Buying new windows might be one of the best ways to save money and energy over the long term. New windows effectively keep your conditioned air inside and the outside air out. But choosing windows is tough if you don’t know what you’re looking for. The following guide will help you figure out what all of those strange labels on your new windows actually mean.
The manufacturer’s label
The first labels that you see on a window come from the manufacturer, and they tell you practically everything you need to know regarding the window’s construction:
- Frame material: Your manufacturer has to let you know what the window frame is actually made with. Aluminum, wood, vinyl, steel and fiberglass are some of the most common frame materials.
- Pane: Does your new window have single, double or triple panes of glass? HVAC contractors in Grand Rapids, MN recommend going with more panes if you want to save money on heating and cooling each year. More panes mean more layers of protection to keep cool air in and hot air out.
- Gas filling: Gas that’s sealed between the panes helps keep your windows as energy efficient as possible. Your manufacturer will either use argon or krypton for this purpose.
- Low-E: UV rays can wreak havoc on your furniture and carpeting. Thankfully, low-E treatment on glass can help. Try to find a window with a low-E label, as it could really help your furniture in the long run.
The NFRC label
The National Fenestration Rating Council (NFRC) also puts information on each window you see in a store.
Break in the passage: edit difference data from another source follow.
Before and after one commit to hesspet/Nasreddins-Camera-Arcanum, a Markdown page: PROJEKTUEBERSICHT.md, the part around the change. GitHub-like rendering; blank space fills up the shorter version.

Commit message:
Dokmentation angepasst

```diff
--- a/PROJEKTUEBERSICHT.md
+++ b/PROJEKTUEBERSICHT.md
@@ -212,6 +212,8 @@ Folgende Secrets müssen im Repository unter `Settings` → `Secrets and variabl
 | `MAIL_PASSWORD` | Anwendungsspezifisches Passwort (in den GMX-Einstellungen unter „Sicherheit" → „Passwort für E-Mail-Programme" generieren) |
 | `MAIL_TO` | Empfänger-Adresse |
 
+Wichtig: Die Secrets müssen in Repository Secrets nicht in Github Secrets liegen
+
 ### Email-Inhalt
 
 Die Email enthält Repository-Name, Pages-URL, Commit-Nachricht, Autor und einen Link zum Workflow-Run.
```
This independent organization tests windows and helps consumers figure out which window is best for their needs:
- U-factor: This number on your label will tell you how effectively the window keeps heat within your home. The lower the number, the more energy efficient the window.
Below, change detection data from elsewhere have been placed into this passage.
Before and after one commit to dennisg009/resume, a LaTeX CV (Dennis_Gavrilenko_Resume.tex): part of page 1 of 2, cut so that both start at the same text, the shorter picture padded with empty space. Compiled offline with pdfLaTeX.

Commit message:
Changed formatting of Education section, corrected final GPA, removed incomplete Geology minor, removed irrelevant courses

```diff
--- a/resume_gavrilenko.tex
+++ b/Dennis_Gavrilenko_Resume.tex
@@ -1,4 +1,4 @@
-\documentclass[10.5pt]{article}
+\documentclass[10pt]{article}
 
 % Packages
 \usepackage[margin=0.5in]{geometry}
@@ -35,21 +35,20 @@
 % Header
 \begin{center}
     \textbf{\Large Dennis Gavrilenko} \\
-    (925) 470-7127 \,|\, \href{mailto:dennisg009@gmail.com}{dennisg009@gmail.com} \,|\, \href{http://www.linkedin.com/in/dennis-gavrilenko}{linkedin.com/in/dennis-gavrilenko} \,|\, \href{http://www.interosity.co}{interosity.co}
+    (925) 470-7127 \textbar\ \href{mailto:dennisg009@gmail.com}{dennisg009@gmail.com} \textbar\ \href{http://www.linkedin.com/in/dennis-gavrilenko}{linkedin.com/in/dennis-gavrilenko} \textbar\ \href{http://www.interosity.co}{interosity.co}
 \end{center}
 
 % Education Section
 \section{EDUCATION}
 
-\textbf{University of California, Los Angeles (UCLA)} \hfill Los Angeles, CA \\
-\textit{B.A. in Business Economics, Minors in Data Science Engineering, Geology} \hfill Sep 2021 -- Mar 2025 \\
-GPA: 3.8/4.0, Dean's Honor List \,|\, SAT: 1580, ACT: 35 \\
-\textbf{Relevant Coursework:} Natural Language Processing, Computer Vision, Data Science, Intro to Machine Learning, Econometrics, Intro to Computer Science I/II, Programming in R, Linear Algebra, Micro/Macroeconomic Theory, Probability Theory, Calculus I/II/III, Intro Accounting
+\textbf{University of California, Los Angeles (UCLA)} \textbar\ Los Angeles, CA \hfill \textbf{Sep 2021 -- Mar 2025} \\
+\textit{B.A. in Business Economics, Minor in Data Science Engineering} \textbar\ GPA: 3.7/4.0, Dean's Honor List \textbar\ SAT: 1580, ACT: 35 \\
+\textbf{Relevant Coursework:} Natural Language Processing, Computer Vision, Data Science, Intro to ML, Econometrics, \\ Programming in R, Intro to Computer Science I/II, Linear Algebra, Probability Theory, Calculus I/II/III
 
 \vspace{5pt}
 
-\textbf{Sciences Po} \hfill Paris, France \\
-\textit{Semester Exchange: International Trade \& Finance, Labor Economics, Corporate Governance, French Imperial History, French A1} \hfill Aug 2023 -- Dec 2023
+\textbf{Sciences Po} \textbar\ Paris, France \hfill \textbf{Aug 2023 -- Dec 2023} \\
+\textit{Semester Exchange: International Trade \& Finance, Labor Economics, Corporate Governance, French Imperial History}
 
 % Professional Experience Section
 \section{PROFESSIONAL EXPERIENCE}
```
- Solar heat gain coefficient: Windows are obviously supposed to keep hot air out during the summer. The solar heat gain coefficient will tell you how effective the window is at blocking hot air from coming in. Again, the lower the number, the more effective the window is going to be.
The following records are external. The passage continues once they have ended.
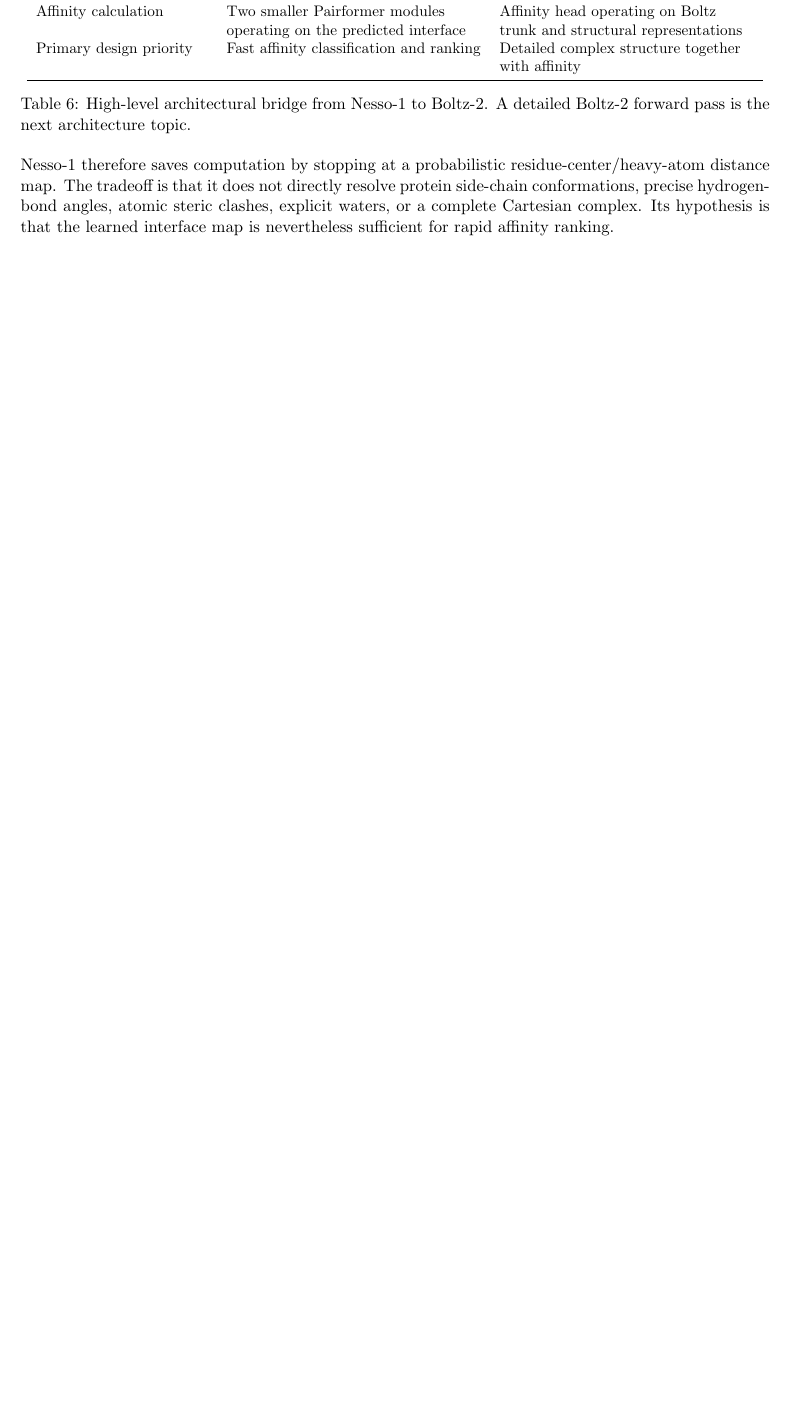
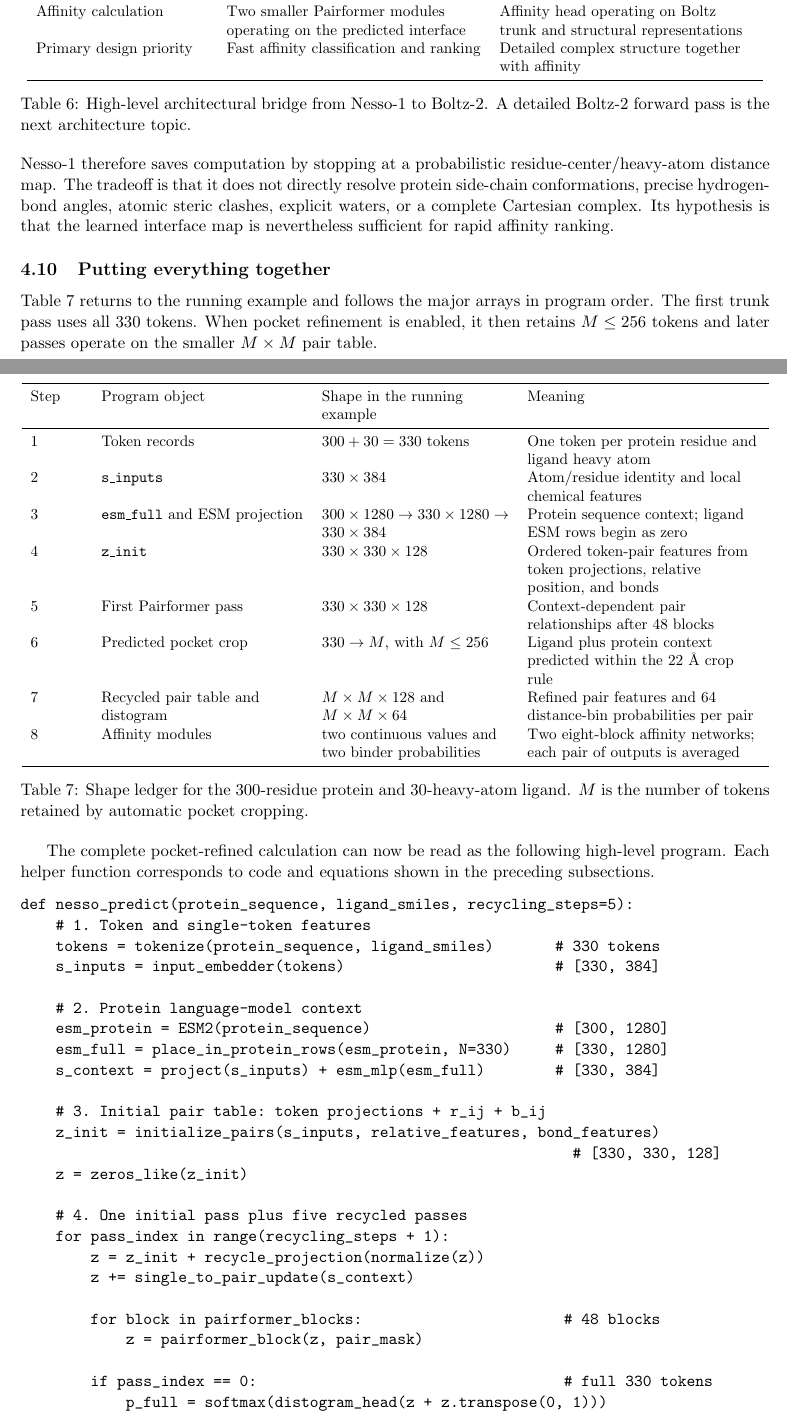
Before and after one commit to Yusheng-cai/BindingAffinityPredictor, a LaTeX document (weeks/2026-W35/report/main.tex): part of page 15 of 17 before the commit and two parts of pages 15 and 16 of 19 after it, the two joined at a grey line, cut so that both start at the same text, the shorter picture padded with empty space. Compiled offline with pdfLaTeX.

Commit message:
Add end-to-end Nesso architecture recap

```diff
--- a/weeks/2026-W35/report/main.tex
+++ b/weeks/2026-W35/report/main.tex
@@ -899,3 +899,85 @@ steric clashes, explicit waters, or a complete Cartesian complex. Its hypothesis
 is that the learned interface map is nevertheless sufficient for rapid affinity
 ranking.
 
+\subsection{Putting everything together}
+
+Table~\ref{tab:nesso-shape-ledger} returns to the running example and follows
+the major arrays in program order. The first trunk pass uses all 330 tokens.
+When pocket refinement is enabled, it then retains $M\leq256$ tokens and later
+passes operate on the smaller $M\times M$ pair table.
+
+\begin{table}[H]
+\centering
+\small
+\begin{tabular}{L{0.07\textwidth}L{0.27\textwidth}L{0.25\textwidth}L{0.31\textwidth}}
+\toprule
+Step & Program object & Shape in the running example & Meaning \\
+\midrule
+1 & Token records & $300+30=330$ tokens & One token per protein residue and ligand heavy atom \\
+2 & \texttt{s\_inputs} & $330\times384$ & Atom/residue identity and local chemical features \\
+3 & \texttt{esm\_full} and ESM projection & $300\times1280\rightarrow330\times1280\rightarrow330\times384$ & Protein sequence context; ligand ESM rows begin as zero \\
+4 & \texttt{z\_init} & $330\times330\times128$ & Ordered token-pair features from token projections, relative position, and bonds \\
+5 & First Pairformer pass & $330\times330\times128$ & Context-dependent pair relationships after 48 blocks \\
+6 & Predicted pocket crop & $330\rightarrow M$, with $M\leq256$ & Ligand plus protein context predicted within the 22~\AA{} crop rule \\
+7 & Recycled pair table and distogram & $M\times M\times128$ and $M\times M\times64$ & Refined pair features and 64 distance-bin probabilities per pair \\
+8 & Affinity modules & two continuous values and two binder probabilities & Two eight-block affinity networks; each pair of outputs is averaged \\
+\bottomrule
+\end{tabular}
+\caption{Shape ledger for the 300-residue protein and 30-heavy-atom ligand.
+$M$ is the number of tokens retained by automatic pocket cropping.}
+\label{tab:nesso-shape-ledger}
+\end{table}
+
+The complete pocket-refined calculation can now be read as the following
+high-level program. Each helper function corresponds to code and equations
+shown in the preceding subsections.
+
+\begin{verbatim}
+def nesso_predict(protein_sequence, ligand_smiles, recycling_steps=5):
+    # 1. Token and single-token features
+    tokens = tokenize(protein_sequence, ligand_smiles)       # 330 tokens
+    s_inputs = input_embedder(tokens)                        # [330, 384]
+
+    # 2. Protein language-model context
+    esm_protein = ESM2(protein_sequence)                     # [300, 1280]
+    esm_full = place_in_protein_rows(esm_protein, N=330)     # [330, 1280]
+    s_context = project(s_inputs) + esm_mlp(esm_full)        # [330, 384]
+
+    # 3. Initial pair table: token projections + r_ij + b_ij
+    z_init = initialize_pairs(s_inputs, relative_features, bond_features)
+                                                               # [330, 330, 128]
+    z = zeros_like(z_init)
+
+    # 4. One initial pass plus five recycled passes
+    for pass_index in range(recycling_steps + 1):
+        z = z_init + recycle_projection(normalize(z))
+        z += single_to_pair_update(s_context)
+
+        for block in pairformer_blocks:                       # 48 blocks
+            z = pairformer_block(z, pair_mask)
+
+        if pass_index == 0:                                   # full 330 tokens
+            p_full = softmax(distogram_head(z + z.transpose(0, 1)))
+            keep = select_pocket(p_full, cutoff=22, budget=256)
+            z, z_init, s_inputs, esm_full, pair_mask = crop_all(keep)
+            s_context = rebuild_context(s_inputs, esm_full)
+
+    # 5. Final structural probabilities and predicted interface
+    p_distance = softmax(distogram_head(z + z.transpose(0, 1)))
+    interface = select_affinity_interface(p_distance, cutoff=15)
+
+    # 6. Two affinity estimates and two binder classifications
+    affinity_inputs = crop_affinity_inputs(
+        z, p_distance, s_inputs, esm_full, interface
+    )
+    value1, binder1 = affinity_module1(**affinity_inputs)
+    value2, binder2 = affinity_module2(**affinity_inputs)
+
+    return {
+        "distance_probabilities": p_distance,
+        "pocket_crop_indices": keep,              # 22-A context crop
+        "affinity_interface": interface,          # tighter 15-A selection
+        "affinity_pred_value": (value1 + value2) / 2,
+        "binder_probability": (binder1 + binder2) / 2,
+    }
+\end{verbatim}
```
Also changed, not shown: weeks/2026-W35/manifest.yaml (+4 -4 lines), weeks/2026-W35/report/report.pdf, weeks/2026-W35/report/main.tex (9 more changed lines).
- Visible transmittance: If you thought that all windows let in the same amount of light, think again! This number tells you exactly how much light a window lets in compared to the others on the market. The higher the number, the more light allowed in.
- Air leakage: No window is perfect. They each let some air slip in and out through the cracks. However, you can likely save a ton of money on your energy bills by buying a window with a low air leakage number.
The Energy Star label
If a window meets certain criteria for energy efficiency, it’ll receive the Energy Star label. You may have to pay a bit more for these energy-efficient windows, but they’ll help you save hundreds of dollars throughout the year on your energy bills.
Still confused? That’s okay! Shopping for windows is tricky. If you need more help in deciding, be sure to pick up the phone and give our HVAC contractors in Grand Rapids, MN a call. One of our team members at Rapids Plumbing & Heating Inc. will gladly help you choose the best windows for you and your budget.